**** RECORDS TO PROCESS ****
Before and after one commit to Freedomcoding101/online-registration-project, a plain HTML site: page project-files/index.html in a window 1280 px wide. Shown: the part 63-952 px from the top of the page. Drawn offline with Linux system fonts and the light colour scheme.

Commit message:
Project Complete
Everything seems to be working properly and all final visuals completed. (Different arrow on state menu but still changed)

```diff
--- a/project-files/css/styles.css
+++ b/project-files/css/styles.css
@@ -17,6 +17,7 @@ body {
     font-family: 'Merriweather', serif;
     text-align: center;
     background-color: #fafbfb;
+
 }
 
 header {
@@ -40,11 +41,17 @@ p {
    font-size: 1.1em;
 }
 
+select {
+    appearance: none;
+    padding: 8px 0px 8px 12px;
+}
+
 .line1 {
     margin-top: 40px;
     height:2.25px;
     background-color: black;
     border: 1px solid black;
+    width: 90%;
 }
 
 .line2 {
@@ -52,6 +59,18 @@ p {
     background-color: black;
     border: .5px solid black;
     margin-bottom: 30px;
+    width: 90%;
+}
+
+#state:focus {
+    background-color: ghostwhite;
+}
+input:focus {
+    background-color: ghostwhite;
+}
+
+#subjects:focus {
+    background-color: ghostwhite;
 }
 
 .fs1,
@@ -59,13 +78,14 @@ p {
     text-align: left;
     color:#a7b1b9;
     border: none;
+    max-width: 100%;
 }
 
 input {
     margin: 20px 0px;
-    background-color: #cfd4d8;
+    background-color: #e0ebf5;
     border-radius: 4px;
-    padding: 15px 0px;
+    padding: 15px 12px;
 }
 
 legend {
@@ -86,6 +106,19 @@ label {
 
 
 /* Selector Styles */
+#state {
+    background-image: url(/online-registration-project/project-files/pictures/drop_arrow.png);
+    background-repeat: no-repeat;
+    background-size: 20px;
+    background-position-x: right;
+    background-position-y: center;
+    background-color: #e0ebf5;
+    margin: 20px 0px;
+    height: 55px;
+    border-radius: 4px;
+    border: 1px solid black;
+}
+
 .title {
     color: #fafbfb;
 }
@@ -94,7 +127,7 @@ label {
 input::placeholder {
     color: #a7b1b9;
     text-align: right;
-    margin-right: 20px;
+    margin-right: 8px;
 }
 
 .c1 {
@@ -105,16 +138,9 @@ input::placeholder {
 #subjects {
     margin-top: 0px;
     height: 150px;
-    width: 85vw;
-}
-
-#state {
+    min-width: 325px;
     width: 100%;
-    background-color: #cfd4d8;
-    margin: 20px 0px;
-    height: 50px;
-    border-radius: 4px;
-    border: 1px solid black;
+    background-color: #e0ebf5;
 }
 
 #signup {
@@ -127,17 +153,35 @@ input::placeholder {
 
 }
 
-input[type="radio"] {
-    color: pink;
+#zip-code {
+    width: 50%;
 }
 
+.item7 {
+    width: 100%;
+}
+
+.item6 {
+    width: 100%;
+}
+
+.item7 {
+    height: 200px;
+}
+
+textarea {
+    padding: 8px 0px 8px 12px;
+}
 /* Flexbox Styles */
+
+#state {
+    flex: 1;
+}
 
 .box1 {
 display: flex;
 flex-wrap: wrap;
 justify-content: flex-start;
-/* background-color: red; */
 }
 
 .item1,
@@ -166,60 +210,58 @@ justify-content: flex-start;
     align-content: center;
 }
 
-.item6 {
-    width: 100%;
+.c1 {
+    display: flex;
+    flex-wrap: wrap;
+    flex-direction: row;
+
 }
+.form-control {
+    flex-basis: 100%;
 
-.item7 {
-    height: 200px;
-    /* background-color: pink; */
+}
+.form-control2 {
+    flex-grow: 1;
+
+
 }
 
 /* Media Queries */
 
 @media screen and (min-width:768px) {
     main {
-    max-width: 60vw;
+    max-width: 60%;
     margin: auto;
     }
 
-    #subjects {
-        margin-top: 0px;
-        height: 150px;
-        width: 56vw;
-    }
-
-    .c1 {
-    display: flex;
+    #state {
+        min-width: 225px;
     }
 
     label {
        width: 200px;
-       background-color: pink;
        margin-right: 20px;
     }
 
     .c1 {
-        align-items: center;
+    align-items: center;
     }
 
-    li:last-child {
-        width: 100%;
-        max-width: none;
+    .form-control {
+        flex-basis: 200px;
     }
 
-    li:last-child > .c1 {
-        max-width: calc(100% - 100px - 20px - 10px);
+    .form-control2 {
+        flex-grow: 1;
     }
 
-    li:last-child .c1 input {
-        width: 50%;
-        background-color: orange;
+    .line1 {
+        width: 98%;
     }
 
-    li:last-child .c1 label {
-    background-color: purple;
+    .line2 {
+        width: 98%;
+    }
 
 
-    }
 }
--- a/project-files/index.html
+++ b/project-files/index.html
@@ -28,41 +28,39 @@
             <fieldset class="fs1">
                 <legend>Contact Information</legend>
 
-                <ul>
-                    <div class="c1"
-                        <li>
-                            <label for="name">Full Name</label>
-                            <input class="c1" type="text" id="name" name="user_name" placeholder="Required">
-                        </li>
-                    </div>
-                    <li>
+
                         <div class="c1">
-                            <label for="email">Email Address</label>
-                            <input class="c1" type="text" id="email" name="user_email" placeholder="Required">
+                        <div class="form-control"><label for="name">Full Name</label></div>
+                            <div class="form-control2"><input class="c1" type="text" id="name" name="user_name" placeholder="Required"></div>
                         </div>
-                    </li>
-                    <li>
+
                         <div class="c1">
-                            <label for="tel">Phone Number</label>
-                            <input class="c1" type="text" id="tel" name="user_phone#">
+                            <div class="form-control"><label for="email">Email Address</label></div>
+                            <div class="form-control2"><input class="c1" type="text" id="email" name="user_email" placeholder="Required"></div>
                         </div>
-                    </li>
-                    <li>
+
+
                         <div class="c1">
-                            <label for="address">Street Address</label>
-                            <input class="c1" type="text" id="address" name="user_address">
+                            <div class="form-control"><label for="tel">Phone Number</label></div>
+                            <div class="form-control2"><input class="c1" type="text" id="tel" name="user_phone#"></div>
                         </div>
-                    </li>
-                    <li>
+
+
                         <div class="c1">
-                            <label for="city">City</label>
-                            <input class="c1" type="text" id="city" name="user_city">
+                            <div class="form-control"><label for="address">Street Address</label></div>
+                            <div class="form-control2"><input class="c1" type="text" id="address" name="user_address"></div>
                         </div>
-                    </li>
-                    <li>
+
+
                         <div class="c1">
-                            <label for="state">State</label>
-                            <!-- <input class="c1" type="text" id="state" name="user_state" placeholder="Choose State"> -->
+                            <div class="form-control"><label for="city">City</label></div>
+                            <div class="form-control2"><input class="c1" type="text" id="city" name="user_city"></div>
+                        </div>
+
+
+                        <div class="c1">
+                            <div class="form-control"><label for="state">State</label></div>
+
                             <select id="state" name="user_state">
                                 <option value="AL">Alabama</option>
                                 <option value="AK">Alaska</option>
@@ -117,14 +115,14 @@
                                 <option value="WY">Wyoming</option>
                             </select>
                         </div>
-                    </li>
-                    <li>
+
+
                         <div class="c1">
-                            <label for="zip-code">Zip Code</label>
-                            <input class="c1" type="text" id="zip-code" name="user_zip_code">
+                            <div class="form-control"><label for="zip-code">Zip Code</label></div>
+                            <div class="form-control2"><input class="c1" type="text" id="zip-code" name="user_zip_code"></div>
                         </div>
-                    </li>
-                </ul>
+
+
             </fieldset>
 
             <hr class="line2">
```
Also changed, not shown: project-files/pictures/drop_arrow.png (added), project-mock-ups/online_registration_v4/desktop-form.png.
****
Retype all the data, changing nothing.

*YOUR SOLUTION:*
Before and after one commit to Freedomcoding101/online-registration-project, a plain HTML site: page project-files/index.html in a window 1280 px wide. Shown: the part 63-952 px from the top of the page. Drawn offline with Linux system fonts and the light colour scheme.

Commit message:
Project Complete
Everything seems to be working properly and all final visuals completed. (Different arrow on state menu but still changed)

```diff
--- a/project-files/css/styles.css
+++ b/project-files/css/styles.css
@@ -17,6 +17,7 @@ body {
     font-family: 'Merriweather', serif;
     text-align: center;
     background-color: #fafbfb;
+
 }
 
 header {
@@ -40,11 +41,17 @@ p {
    font-size: 1.1em;
 }
 
+select {
+    appearance: none;
+    padding: 8px 0px 8px 12px;
+}
+
 .line1 {
     margin-top: 40px;
     height:2.25px;
     background-color: black;
     border: 1px solid black;
+    width: 90%;
 }
 
 .line2 {
@@ -52,6 +59,18 @@ p {
     background-color: black;
     border: .5px solid black;
     margin-bottom: 30px;
+    width: 90%;
+}
+
+#state:focus {
+    background-color: ghostwhite;
+}
+input:focus {
+    background-color: ghostwhite;
+}
+
+#subjects:focus {
+    background-color: ghostwhite;
 }
 
 .fs1,
@@ -59,13 +78,14 @@ p {
     text-align: left;
     color:#a7b1b9;
     border: none;
+    max-width: 100%;
 }
 
 input {
     margin: 20px 0px;
-    background-color: #cfd4d8;
+    background-color: #e0ebf5;
     border-radius: 4px;
-    padding: 15px 0px;
+    padding: 15px 12px;
 }
 
 legend {
@@ -86,6 +106,19 @@ label {
 
 
 /* Selector Styles */
+#state {
+    background-image: url(/online-registration-project/project-files/pictures/drop_arrow.png);
+    background-repeat: no-repeat;
+    background-size: 20px;
+    background-position-x: right;
+    background-position-y: center;
+    background-color: #e0ebf5;
+    margin: 20px 0px;
+    height: 55px;
+    border-radius: 4px;
+    border: 1px solid black;
+}
+
 .title {
     color: #fafbfb;
 }
@@ -94,7 +127,7 @@ label {
 input::placeholder {
     color: #a7b1b9;
     text-align: right;
-    margin-right: 20px;
+    margin-right: 8px;
 }
 
 .c1 {
@@ -105,16 +138,9 @@ input::placeholder {
 #subjects {
     margin-top: 0px;
     height: 150px;
-    width: 85vw;
-}
-
-#state {
+    min-width: 325px;
     width: 100%;
-    background-color: #cfd4d8;
-    margin: 20px 0px;
-    height: 50px;
-    border-radius: 4px;
-    border: 1px solid black;
+    background-color: #e0ebf5;
 }
 
 #signup {
@@ -127,17 +153,35 @@ input::placeholder {
 
 }
 
-input[type="radio"] {
-    color: pink;
+#zip-code {
+    width: 50%;
 }
 
+.item7 {
+    width: 100%;
+}
+
+.item6 {
+    width: 100%;
+}
+
+.item7 {
+    height: 200px;
+}
+
+textarea {
+    padding: 8px 0px 8px 12px;
+}
 /* Flexbox Styles */
+
+#state {
+    flex: 1;
+}
 
 .box1 {
 display: flex;
 flex-wrap: wrap;
 justify-content: flex-start;
-/* background-color: red; */
 }
 
 .item1,
@@ -166,60 +210,58 @@ justify-content: flex-start;
     align-content: center;
 }
 
-.item6 {
-    width: 100%;
+.c1 {
+    display: flex;
+    flex-wrap: wrap;
+    flex-direction: row;
+
 }
+.form-control {
+    flex-basis: 100%;
 
-.item7 {
-    height: 200px;
-    /* background-color: pink; */
+}
+.form-control2 {
+    flex-grow: 1;
+
+
 }
 
 /* Media Queries */
 
 @media screen and (min-width:768px) {
     main {
-    max-width: 60vw;
+    max-width: 60%;
     margin: auto;
     }
 
-    #subjects {
-        margin-top: 0px;
-        height: 150px;
-        width: 56vw;
-    }
-
-    .c1 {
-    display: flex;
+    #state {
+        min-width: 225px;
     }
 
     label {
        width: 200px;
-       background-color: pink;
        margin-right: 20px;
     }
 
     .c1 {
-        align-items: center;
+    align-items: center;
     }
 
-    li:last-child {
-        width: 100%;
-        max-width: none;
+    .form-control {
+        flex-basis: 200px;
     }
 
-    li:last-child > .c1 {
-        max-width: calc(100% - 100px - 20px - 10px);
+    .form-control2 {
+        flex-grow: 1;
     }
 
-    li:last-child .c1 input {
-        width: 50%;
-        background-color: orange;
+    .line1 {
+        width: 98%;
     }
 
-    li:last-child .c1 label {
-    background-color: purple;
+    .line2 {
+        width: 98%;
+    }
 
 
-    }
 }
--- a/project-files/index.html
+++ b/project-files/index.html
@@ -28,41 +28,39 @@
             <fieldset class="fs1">
                 <legend>Contact Information</legend>
 
-                <ul>
-                    <div class="c1"
-                        <li>
-                            <label for="name">Full Name</label>
-                            <input class="c1" type="text" id="name" name="user_name" placeholder="Required">
-                        </li>
-                    </div>
-                    <li>
+
                         <div class="c1">
-                            <label for="email">Email Address</label>
-                            <input class="c1" type="text" id="email" name="user_email" placeholder="Required">
+                        <div class="form-control"><label for="name">Full Name</label></div>
+                            <div class="form-control2"><input class="c1" type="text" id="name" name="user_name" placeholder="Required"></div>
                         </div>
-                    </li>
-                    <li>
+
                         <div class="c1">
-                            <label for="tel">Phone Number</label>
-                            <input class="c1" type="text" id="tel" name="user_phone#">
+                            <div class="form-control"><label for="email">Email Address</label></div>
+                            <div class="form-control2"><input class="c1" type="text" id="email" name="user_email" placeholder="Required"></div>
                         </div>
-                    </li>
-                    <li>
+
+
                         <div class="c1">
-                            <label for="address">Street Address</label>
-                            <input class="c1" type="text" id="address" name="user_address">
+                            <div class="form-control"><label for="tel">Phone Number</label></div>
+                            <div class="form-control2"><input class="c1" type="text" id="tel" name="user_phone#"></div>
                         </div>
-                    </li>
-                    <li>
+
+
                         <div class="c1">
-                            <label for="city">City</label>
-                            <input class="c1" type="text" id="city" name="user_city">
+                            <div class="form-control"><label for="address">Street Address</label></div>
+                            <div class="form-control2"><input class="c1" type="text" id="address" name="user_address"></div>
                         </div>
-                    </li>
-                    <li>
+
+
                         <div class="c1">
-                            <label for="state">State</label>
-                            <!-- <input class="c1" type="text" id="state" name="user_state" placeholder="Choose State"> -->
+                            <div class="form-control"><label for="city">City</label></div>
+                            <div class="form-control2"><input class="c1" type="text" id="city" name="user_city"></div>
+                        </div>
+
+
+                        <div class="c1">
+                            <div class="form-control"><label for="state">State</label></div>
+
                             <select id="state" name="user_state">
                                 <option value="AL">Alabama</option>
                                 <option value="AK">Alaska</option>
@@ -117,14 +115,14 @@
                                 <option value="WY">Wyoming</option>
                             </select>
                         </div>
-                    </li>
-                    <li>
+
+
                         <div class="c1">
-                            <label for="zip-code">Zip Code</label>
-                            <input class="c1" type="text" id="zip-code" name="user_zip_code">
+                            <div class="form-control"><label for="zip-code">Zip Code</label></div>
+                            <div class="form-control2"><input class="c1" type="text" id="zip-code" name="user_zip_code"></div>
                         </div>
-                    </li>
-                </ul>
+
+
             </fieldset>
 
             <hr class="line2">
```
Also changed, not shown: project-files/pictures/drop_arrow.png (added), project-mock-ups/online_registration_v4/desktop-form.png.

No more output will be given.